Demands for the Justice Department to reveal the name of a confidential FBI source ignore the serious national security implications in the latest battle between the president and his allies, and Robert Mueller’s Russia investigation.
Last week, reports emerged of the existence of a U.S. citizen who provided the CIA and FBI with intelligence in Mueller’s Russia probe. This was then bolstered through news that “at least one government informant” met several times with former Trump campaign advisers George Papadopoulos and Carter Page.

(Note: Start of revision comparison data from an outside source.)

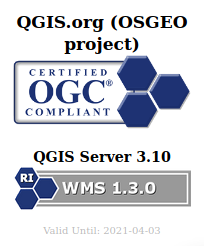
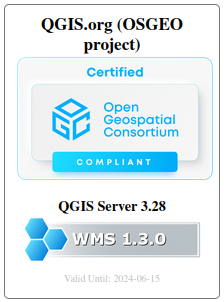
Update OGC badge for QGIS Server 3.28

diff --git a/source/site/getinvolved/daily_reports/ogc.rst b/source/site/getinvolved/daily_reports/ogc.rst
@@ -1,7 +1,7 @@
 OGC Certification
 =================
 
-QGIS Server 3.10 is currently certified for WMS 1.3.0 (see
+QGIS Server 3.28 is currently certified for WMS 1.3.0 (see
 `OGC Reference Implementation <http://www.opengeospatial.org/resource/products>`_).
 
 .. image:: /static/site/getinvolved/daily_reports/qgis_server_wms_ogc_badge.png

The New York Times has identified the source simply as an “American academic who teaches in Britain,” reporting that late in the summer of 2016 the source made contact with the two Trump campaign aides. The source also reportedly met with Trump’s future national security adviser, Michael Flynn.
Questions about the role of this informant are now at the heart of what’s being called an “explosive theory” that the FBI under James Comey planted a mole, or spy, inside the 2016 Trump campaign in order to take down the Republican presidential candidate.
Early Friday Trump took to Twitter. “Reports are there was indeed at least one FBI representative implanted, for political purposes, into my campaign for president,” he argued. “It took place very early on, and long before the phony Russia Hoax became a ‘hot’ Fake News story. If true – all time biggest political scandal!”
However, later that day one of Trump’s lawyers, Rudolph Giuliani, acknowledged that Trump and his legal team did not know with certainty whether the FBI had actually implanted a spy in Trump’s 2016 campaign as alleged.
Speaking on CNN, Guiliani said: “I don’t know for sure, nor does the president, if there really was one… For a long time, we’ve been told there was some kind of infiltration.”
Now, House Intelligence Committee Chairman Devin Nunes (R-CA) has subpoenaed the Justice Department in a push for information about who the FBI source might be.
But as the top Democrat on the Senate Intelligence Committee, Sen. Mark Warner (VA), warned Friday evening in a statement: “It would be at best irresponsible, and at worst potentially illegal, for members of Congress to use their positions to learn the identity of an FBI source for the purpose of undermining the ongoing investigation into Russian interference in our election.”
“The first thing any new member of the Intelligence Committee learns is the critical importance of protecting sources and methods,” Warner continued. “Publicly outing a source risks not only their life, but the lives of every American, because when sources are burned it makes it that much harder for every part of the intelligence community to gather intelligence on those who wish to do us harm.”
And it is this point that is key to understanding the latest news about a potential FBI informant.
As former FBI agent and senior lecturer at the Jackson Institute for Global Affairs at Yale University, Asha Rangappa, pointed out in an op-ed in the Chicago Tribune, the investigation into possible campaign ties with Russia began as a counterintelligence probe, “not a criminal one.”
The goal of such a probe, Rangappa writes, is to “identify, monitor and neutralize foreign intelligence activity in the United States.” Rangappa goes on to explain:
Accusations that the FBI was “spying” on the Trump campaign – rather than spying on foreign spies, which is its job – erase the important distinctions between counterintelligence and criminal investigations. It also displays a shocking ignorance of the devastating consequences to our national security if the Justice Department hands over the information that Nunes is demanding: “Burning” the FBI’s purported source and exposing how it obtained intelligence against Russia’s efforts only helps Russia cover its tracks, change tactics and improve its future operations against the United States.
Trump and his supporters, Rangappa concludes, “should be glad to know that the FBI appears to have been trying to thwart a hostile country’s efforts to infiltrate his campaign.”